▶ **TASK BRIEF**
Read the material below. Count the lines containing "candidate" and give that count alone.

(DATA FOR THIS EXERCISE Opens)

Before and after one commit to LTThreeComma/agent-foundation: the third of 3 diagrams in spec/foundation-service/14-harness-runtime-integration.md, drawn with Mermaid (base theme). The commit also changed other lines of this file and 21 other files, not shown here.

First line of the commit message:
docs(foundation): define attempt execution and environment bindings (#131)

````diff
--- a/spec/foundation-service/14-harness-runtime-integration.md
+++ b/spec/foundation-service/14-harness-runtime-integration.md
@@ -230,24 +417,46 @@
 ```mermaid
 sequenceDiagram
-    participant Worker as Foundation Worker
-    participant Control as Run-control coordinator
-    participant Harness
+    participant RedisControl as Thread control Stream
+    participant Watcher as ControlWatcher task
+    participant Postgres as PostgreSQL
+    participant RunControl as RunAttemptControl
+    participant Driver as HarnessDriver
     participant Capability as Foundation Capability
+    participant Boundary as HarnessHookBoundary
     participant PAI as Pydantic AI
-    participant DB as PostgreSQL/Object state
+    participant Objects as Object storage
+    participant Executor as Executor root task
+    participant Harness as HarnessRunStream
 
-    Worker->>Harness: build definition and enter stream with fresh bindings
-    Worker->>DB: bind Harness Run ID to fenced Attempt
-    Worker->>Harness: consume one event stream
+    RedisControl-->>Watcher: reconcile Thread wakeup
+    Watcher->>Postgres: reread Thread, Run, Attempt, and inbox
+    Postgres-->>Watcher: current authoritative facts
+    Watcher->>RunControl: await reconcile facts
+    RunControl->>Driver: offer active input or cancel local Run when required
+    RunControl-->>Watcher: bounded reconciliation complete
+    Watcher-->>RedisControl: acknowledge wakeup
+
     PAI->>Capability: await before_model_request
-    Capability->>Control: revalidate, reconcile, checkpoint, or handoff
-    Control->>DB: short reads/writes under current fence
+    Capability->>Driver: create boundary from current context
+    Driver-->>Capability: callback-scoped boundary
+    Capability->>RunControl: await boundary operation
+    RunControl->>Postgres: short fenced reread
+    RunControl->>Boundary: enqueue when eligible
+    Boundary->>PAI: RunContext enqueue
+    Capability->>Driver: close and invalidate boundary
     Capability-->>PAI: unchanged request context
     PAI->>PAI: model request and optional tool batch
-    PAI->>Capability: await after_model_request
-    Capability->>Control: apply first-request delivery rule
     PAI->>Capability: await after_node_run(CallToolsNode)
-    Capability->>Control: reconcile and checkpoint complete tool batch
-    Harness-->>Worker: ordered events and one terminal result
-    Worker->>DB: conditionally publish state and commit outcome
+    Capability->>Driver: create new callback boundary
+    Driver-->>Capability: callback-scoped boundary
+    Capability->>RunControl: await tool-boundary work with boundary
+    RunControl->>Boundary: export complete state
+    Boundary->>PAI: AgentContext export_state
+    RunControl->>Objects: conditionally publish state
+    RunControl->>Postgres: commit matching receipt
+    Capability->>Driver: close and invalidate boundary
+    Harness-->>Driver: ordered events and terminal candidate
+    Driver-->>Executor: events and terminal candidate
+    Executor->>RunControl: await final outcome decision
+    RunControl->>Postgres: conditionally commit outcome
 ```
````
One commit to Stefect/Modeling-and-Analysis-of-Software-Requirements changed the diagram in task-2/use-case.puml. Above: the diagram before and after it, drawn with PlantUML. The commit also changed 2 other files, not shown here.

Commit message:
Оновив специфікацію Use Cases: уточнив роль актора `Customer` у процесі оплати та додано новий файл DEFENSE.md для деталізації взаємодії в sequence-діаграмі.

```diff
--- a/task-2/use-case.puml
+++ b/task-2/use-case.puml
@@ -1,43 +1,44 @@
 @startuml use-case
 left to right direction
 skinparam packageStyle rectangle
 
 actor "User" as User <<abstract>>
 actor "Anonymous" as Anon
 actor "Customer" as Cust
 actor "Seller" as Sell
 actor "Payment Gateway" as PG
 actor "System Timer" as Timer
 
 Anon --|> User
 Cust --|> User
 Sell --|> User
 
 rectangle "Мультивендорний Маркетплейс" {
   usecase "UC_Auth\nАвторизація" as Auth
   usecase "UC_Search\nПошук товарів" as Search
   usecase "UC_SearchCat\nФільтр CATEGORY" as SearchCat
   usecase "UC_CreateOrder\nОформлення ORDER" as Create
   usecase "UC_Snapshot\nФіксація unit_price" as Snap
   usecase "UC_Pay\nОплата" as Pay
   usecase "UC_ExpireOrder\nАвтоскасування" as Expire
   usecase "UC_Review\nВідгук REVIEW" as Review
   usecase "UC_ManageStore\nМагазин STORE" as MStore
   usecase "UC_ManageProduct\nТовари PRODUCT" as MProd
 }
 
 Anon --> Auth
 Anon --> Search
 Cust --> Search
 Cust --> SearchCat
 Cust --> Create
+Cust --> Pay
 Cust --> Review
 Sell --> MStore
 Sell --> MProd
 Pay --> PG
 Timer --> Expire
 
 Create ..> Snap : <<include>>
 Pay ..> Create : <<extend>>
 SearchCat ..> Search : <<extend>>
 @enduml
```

(DATA FOR THIS EXERCISE Closes)

▶ **SOLUTION FOR THIS TASK**
2